### Exercise brief
Among the entries that follow, find every line with the word "videos" and copy it.

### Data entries
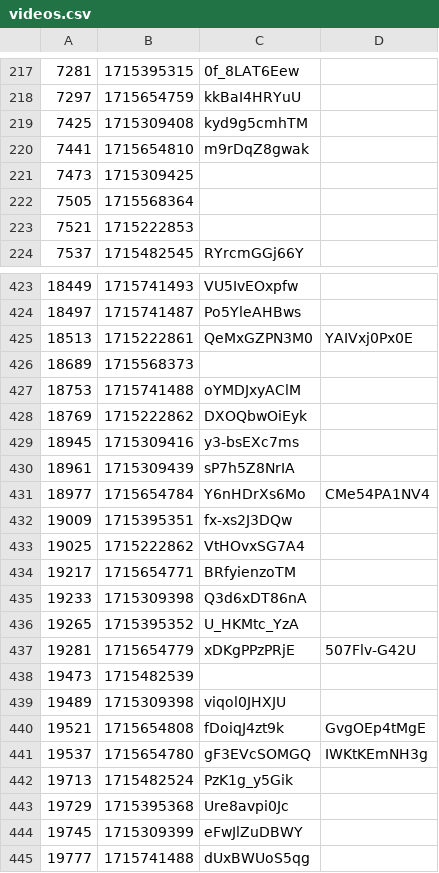
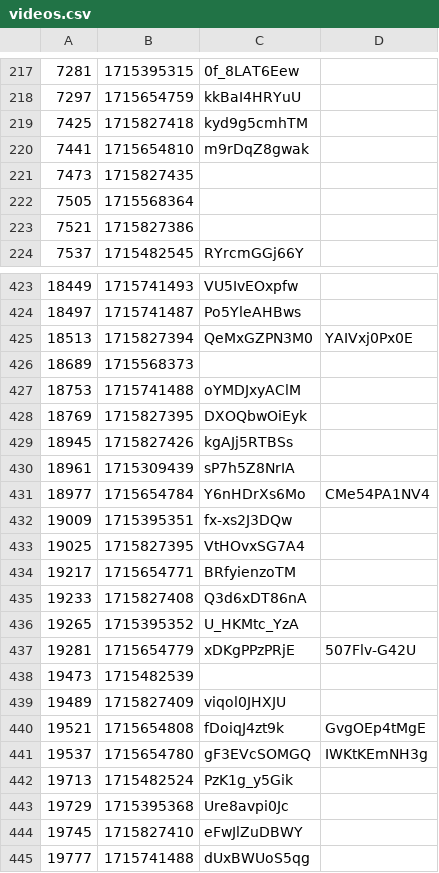
Before and after one commit to volodymyrspace/assets, a CSV file: definitions/videos.csv, drawn as a sheet; only a part is shown, gaps mark what is left out; the diff covers the shown part only.

```diff
--- a/definitions/videos.csv
+++ b/definitions/videos.csv
@@ -218,7 +218,7 @@
 7297,1715654759,kkBaI4HRYuU
-7425,1715309408,kyd9g5cmhTM
+7425,1715827418,kyd9g5cmhTM
 7441,1715654810,m9rDqZ8gwak
-7473,1715309425,
+7473,1715827435,
 7505,1715568364,
-7521,1715222853,
+7521,1715827386,
 7537,1715482545,RYrcmGGj66Y
@@ -424,7 +424,7 @@
 18497,1715741487,Po5YleAHBws
-18513,1715222861,QeMxGZPN3M0,YAIVxj0Px0E
+18513,1715827394,QeMxGZPN3M0,YAIVxj0Px0E
 18689,1715568373,
 18753,1715741488,oYMDJxyAClM
-18769,1715222862,DXOQbwOiEyk
-18945,1715309416,y3-bsEXc7ms
+18769,1715827395,DXOQbwOiEyk
+18945,1715827426,kgAJj5RTBSs
 18961,1715309439,sP7h5Z8NrIA
@@ -432,5 +432,5 @@
 19009,1715395351,fx-xs2J3DQw
-19025,1715222862,VtHOvxSG7A4
+19025,1715827395,VtHOvxSG7A4
 19217,1715654771,BRfyienzoTM
-19233,1715309398,Q3d6xDT86nA
+19233,1715827408,Q3d6xDT86nA
 19265,1715395352,U_HKMtc_YzA
@@ -438,3 +438,3 @@
 19473,1715482539,
-19489,1715309398,viqol0JHXJU
+19489,1715827409,viqol0JHXJU
 19521,1715654808,fDoiqJ4zt9k,GvgOEp4tMgE
@@ -443,3 +443,3 @@
 19729,1715395368,Ure8avpi0Jc
-19745,1715309399,eFwJlZuDBWY
+19745,1715827410,eFwJlZuDBWY
 19777,1715741488,dUxBWUoS5qg
```
Also changed, not shown: 93 edited cells elsewhere in this file.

### Solution below
Before and after one commit to volodymyrspace/assets, a CSV file: definitions/videos.csv, drawn as a sheet; only a part is shown, gaps mark what is left out; the diff covers the shown part only.
--- a/definitions/videos.csv
+++ b/definitions/videos.csv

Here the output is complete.